REQUIRED WORK -> All lines in the data bearing the string "Base" should be identified and copied.

______________________________

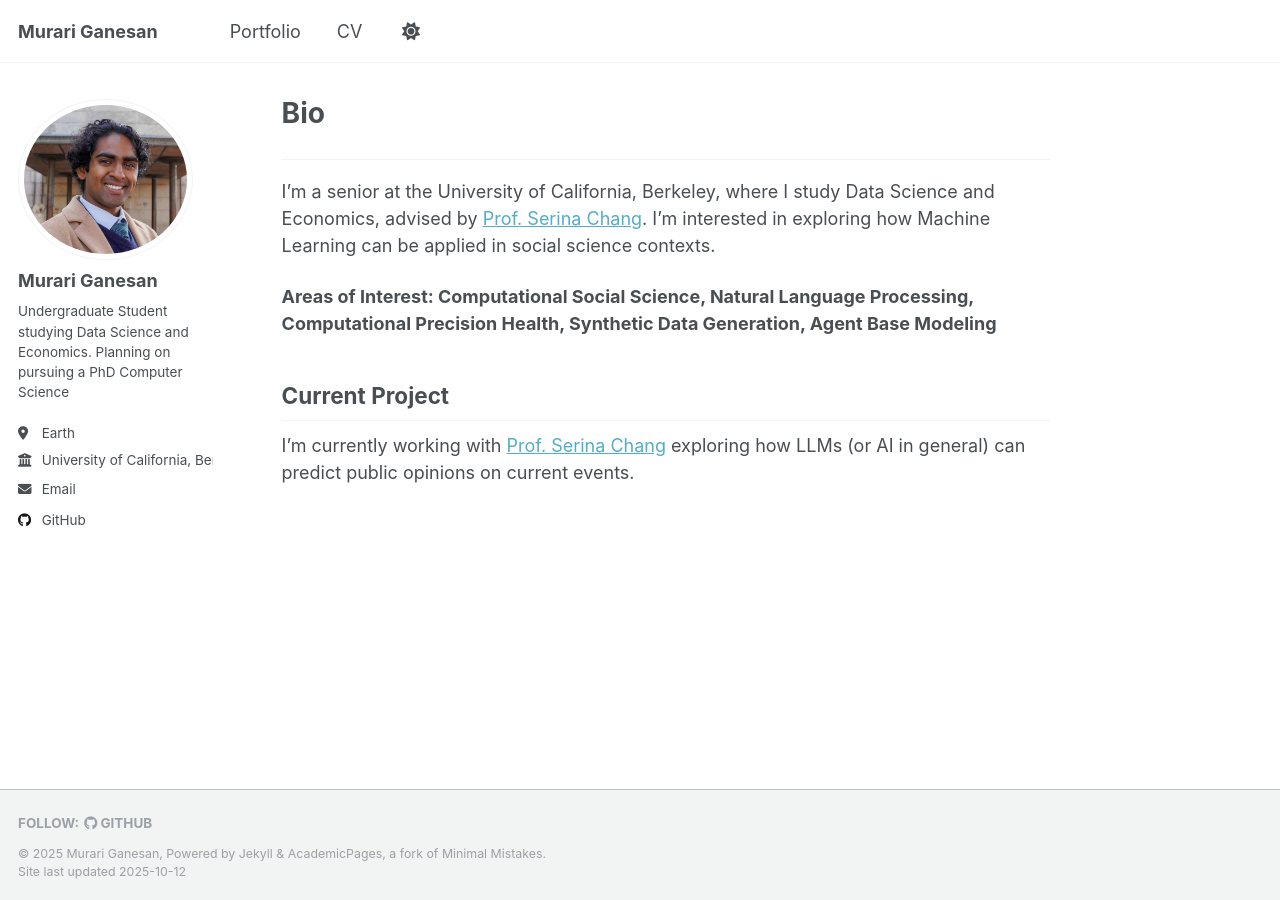
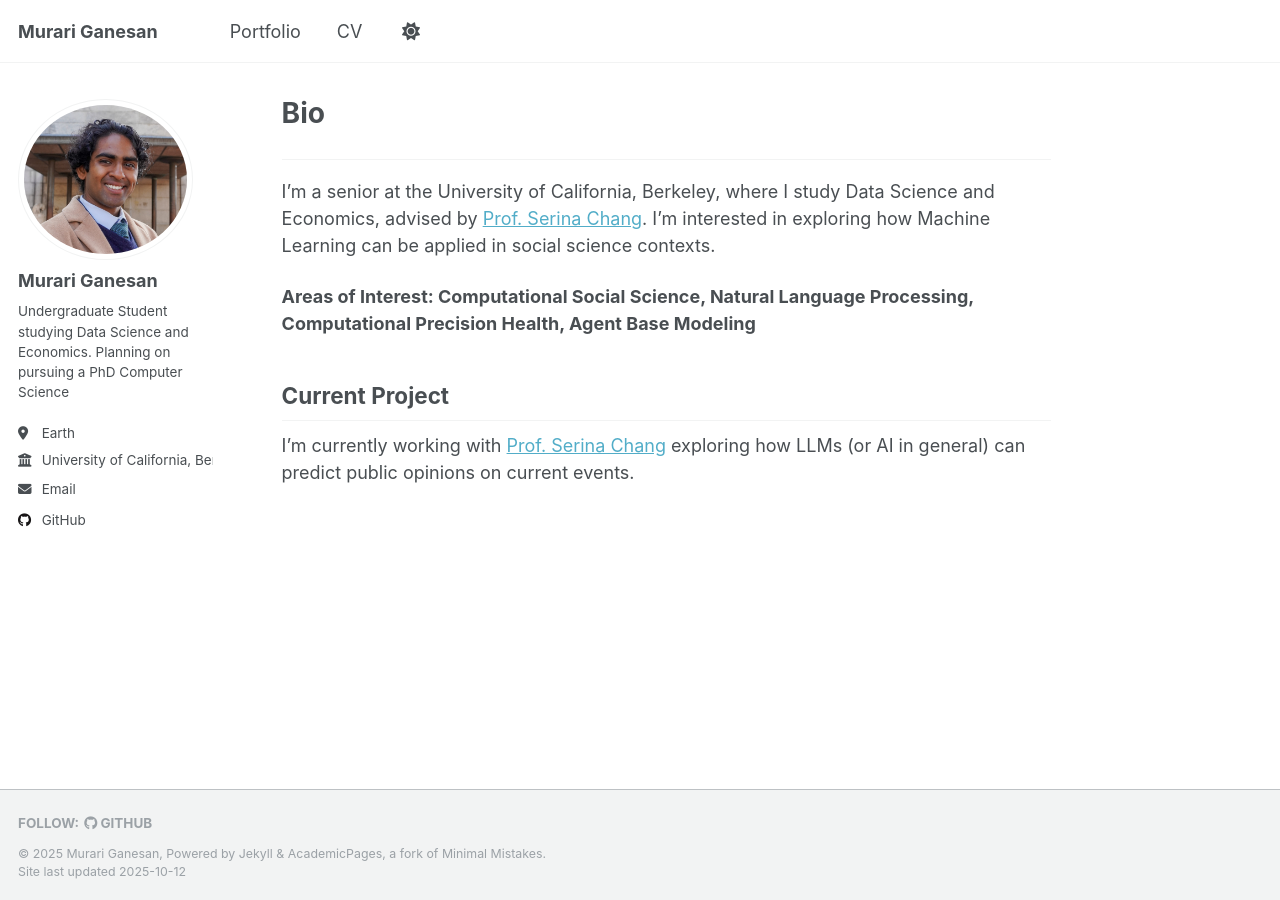
Before and after one commit to muru825/muru825.github.io, a Jekyll site: the page built from _pages/about.md, in a window 1280 px wide. Built offline with Jekyll 4.4.1, drawn with Linux system fonts in a browser that asks for light colours.

Commit message:
updated langauge

```diff
--- a/_pages/about.md
+++ b/_pages/about.md
@@ -12,7 +12,7 @@ I'm a senior at the University of California, Berkeley, where I study Data Scien
 
 
 
-**Areas of Interest: Computational Social Science, Natural Language Processing, Computational Precision Health, Synthetic Data Generation, Agent Base Modeling**
+**Areas of Interest: Computational Social Science, Natural Language Processing, Computational Precision Health, Agent Base Modeling**
 
 ## Current Project
 
```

______________________________

WORKED SOLUTION ->
-**Areas of Interest: Computational Social Science, Natural Language Processing, Computational Precision Health, Synthetic Data Generation, Agent Base Modeling**
+**Areas of Interest: Computational Social Science, Natural Language Processing, Computational Precision Health, Agent Base Modeling**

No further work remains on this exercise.